Yes, you read that title correctly. The public's understanding of the causes of the both the 1929 stock market crash and the ensuing Great Depression is full of myths. The good news is a greater number of economists and historians over the last 40+ years, starting with Milton Friedman and Anna Schwartz's A Monetary History of the United States published in 1963, have begun to unravel the real causes of the 1920's boom, the bust, and the depression. These causes are governmental in origin, not free-market. There have been several scholarly works published since then including Murray Rothbard's America's Great Depression to the recent New Deal or Raw Deal? by Burton Folsom. There are several others, but a smaller compilation of all the myth-busting facts has been written by the Foundation for Economic Education's president Lawrence Reed in an essay titled Great Myths of the Great Depression. I have just completed it and believe the arguments summarized are sound. The 1929 crash and Great Depression were caused and prolonged through government action, not the free-market. In mine and a large (and growing) number of economists and historian's view, that is an indisputable fact. Please take the time to read the article in it's entirety. It can be found here in html and here in pdf. A few excerpts:
"The stock market crash was only a reflection — not the direct cause — of the destructive government policies that would ultimately produce the Great Depression: The market rose and fell in almost direct synchronization with what the Fed and Congress were doing. And what they did in the 1930s ranks way up there in the annals of history’s greatest follies."

"The genesis of the Great Depression lay in the irresponsible monetary and fiscal policies of the U.S. government in the late 1920s and early 1930s. These policies included a litany of political missteps: central bank mismanagement, trade-crushing tariffs, incentive-sapping taxes, mind-numbing controls on production and competition, senseless destruction of crops and cattle and coercive labor laws, to recount just a few. It was not the free market that produced 12 years of agony; rather, it was political bungling on a grand scale."

And in his final remarks:

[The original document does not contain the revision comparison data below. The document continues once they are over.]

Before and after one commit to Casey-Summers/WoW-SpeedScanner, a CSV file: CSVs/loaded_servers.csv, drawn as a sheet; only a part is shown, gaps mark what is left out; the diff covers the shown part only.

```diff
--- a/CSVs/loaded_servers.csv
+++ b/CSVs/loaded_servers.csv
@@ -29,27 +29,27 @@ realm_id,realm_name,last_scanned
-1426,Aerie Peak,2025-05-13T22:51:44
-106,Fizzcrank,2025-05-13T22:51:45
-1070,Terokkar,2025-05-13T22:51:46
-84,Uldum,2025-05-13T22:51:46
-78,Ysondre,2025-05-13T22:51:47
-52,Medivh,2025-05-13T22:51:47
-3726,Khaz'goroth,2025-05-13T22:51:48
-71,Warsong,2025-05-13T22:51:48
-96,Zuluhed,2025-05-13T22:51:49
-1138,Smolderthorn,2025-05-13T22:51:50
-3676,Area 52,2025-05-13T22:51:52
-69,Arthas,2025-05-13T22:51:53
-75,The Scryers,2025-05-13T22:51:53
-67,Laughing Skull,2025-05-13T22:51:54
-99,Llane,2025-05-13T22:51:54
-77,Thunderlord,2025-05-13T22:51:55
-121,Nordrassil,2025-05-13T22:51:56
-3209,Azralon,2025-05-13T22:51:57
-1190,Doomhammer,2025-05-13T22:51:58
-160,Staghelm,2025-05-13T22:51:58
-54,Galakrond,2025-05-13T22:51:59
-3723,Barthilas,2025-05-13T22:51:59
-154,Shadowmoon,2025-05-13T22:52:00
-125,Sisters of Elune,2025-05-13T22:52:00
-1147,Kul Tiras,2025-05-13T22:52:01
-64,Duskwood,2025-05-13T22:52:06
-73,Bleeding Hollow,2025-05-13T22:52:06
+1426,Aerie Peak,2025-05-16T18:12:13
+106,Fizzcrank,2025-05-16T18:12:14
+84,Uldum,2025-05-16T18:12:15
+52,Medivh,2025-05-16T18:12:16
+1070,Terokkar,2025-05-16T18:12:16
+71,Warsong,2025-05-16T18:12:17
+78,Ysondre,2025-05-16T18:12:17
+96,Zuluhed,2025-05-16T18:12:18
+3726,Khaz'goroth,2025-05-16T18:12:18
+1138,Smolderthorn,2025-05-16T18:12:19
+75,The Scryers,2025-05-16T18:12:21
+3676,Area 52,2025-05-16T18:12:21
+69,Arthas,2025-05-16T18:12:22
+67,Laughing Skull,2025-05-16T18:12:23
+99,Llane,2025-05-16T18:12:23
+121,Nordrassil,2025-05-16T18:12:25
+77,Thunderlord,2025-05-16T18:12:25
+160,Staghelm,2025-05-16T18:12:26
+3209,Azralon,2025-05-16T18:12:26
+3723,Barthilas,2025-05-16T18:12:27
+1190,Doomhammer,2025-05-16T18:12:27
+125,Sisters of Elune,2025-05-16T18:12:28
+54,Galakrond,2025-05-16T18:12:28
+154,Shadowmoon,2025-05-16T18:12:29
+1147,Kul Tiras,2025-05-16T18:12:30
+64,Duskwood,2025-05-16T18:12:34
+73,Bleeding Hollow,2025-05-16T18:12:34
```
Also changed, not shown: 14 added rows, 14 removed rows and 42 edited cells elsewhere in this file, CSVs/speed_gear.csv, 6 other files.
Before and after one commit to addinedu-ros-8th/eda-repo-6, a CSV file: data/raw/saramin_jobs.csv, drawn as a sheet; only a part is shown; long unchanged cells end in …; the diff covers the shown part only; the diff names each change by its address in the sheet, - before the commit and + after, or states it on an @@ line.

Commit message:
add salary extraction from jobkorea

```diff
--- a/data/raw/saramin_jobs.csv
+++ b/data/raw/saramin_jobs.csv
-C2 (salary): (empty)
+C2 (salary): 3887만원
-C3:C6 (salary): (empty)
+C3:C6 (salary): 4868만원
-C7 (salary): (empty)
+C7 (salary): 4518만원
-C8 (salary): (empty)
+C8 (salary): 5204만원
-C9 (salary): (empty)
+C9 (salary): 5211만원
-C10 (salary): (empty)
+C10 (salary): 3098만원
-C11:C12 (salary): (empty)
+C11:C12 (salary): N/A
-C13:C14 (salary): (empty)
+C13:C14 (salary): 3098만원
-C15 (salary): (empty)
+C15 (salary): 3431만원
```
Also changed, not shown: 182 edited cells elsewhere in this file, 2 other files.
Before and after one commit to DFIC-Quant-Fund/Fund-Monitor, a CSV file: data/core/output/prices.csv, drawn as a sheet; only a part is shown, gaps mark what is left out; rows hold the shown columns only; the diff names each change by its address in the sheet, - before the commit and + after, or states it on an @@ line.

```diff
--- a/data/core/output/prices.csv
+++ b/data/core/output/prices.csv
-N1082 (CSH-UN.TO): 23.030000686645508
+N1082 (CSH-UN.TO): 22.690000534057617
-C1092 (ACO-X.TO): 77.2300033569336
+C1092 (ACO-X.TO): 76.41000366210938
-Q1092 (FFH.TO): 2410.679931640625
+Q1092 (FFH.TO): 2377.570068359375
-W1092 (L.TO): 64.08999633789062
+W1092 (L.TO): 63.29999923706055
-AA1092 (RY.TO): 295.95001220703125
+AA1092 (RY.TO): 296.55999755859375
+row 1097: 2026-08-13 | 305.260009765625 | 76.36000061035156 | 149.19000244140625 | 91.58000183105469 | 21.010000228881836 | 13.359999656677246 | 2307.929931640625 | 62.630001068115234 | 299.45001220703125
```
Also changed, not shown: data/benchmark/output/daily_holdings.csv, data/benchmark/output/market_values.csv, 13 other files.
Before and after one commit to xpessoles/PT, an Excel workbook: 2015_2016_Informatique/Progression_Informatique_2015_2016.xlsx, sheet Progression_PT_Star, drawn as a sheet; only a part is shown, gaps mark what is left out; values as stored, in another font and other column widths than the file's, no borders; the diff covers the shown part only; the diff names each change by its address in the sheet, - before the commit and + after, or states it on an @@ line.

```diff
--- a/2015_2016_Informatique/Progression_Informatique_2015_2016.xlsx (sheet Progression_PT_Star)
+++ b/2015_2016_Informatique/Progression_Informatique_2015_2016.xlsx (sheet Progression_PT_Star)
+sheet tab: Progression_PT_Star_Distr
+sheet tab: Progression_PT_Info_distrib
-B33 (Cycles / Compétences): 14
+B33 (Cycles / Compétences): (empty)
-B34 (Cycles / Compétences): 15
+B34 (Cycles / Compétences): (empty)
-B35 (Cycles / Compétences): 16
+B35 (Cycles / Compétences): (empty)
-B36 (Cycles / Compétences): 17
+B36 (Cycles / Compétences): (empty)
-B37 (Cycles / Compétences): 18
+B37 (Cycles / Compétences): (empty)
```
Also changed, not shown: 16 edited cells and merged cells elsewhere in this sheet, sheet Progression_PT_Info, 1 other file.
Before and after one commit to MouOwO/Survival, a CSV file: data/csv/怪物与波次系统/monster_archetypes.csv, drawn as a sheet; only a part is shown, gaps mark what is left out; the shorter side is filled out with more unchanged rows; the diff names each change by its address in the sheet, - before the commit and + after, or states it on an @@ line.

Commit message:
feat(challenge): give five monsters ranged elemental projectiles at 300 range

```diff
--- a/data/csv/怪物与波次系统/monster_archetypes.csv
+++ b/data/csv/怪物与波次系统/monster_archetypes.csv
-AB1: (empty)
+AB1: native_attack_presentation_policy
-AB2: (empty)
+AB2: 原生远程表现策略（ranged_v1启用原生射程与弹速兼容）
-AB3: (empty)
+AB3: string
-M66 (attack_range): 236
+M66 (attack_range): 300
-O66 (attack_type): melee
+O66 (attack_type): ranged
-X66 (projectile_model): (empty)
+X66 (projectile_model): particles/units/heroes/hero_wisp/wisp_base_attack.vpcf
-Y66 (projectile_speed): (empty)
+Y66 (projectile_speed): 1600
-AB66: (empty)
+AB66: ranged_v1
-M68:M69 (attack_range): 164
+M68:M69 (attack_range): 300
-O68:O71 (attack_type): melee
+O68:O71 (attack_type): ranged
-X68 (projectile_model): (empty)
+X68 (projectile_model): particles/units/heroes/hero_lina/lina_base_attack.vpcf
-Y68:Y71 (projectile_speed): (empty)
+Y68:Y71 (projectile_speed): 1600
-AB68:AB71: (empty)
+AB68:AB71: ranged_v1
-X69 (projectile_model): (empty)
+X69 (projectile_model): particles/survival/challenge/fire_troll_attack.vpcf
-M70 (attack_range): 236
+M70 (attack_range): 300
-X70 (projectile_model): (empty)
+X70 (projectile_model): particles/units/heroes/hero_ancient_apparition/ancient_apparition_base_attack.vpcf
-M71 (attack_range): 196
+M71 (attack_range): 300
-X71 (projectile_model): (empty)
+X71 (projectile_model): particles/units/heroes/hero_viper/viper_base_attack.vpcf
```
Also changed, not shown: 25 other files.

"Are you tired of politicians blaming each other, scrambling to cover their behinds and score political points in the midst of a crisis, and piling debts upon debts they audaciously label “stimulus packages”?  Why do so many Americans want to trust them with their health care, education, retirement and a host of other aspects of their lives? It’s madness writ large. The antidote is the truth. We must learn the lessons of our follies and resolve to fix them now, not later."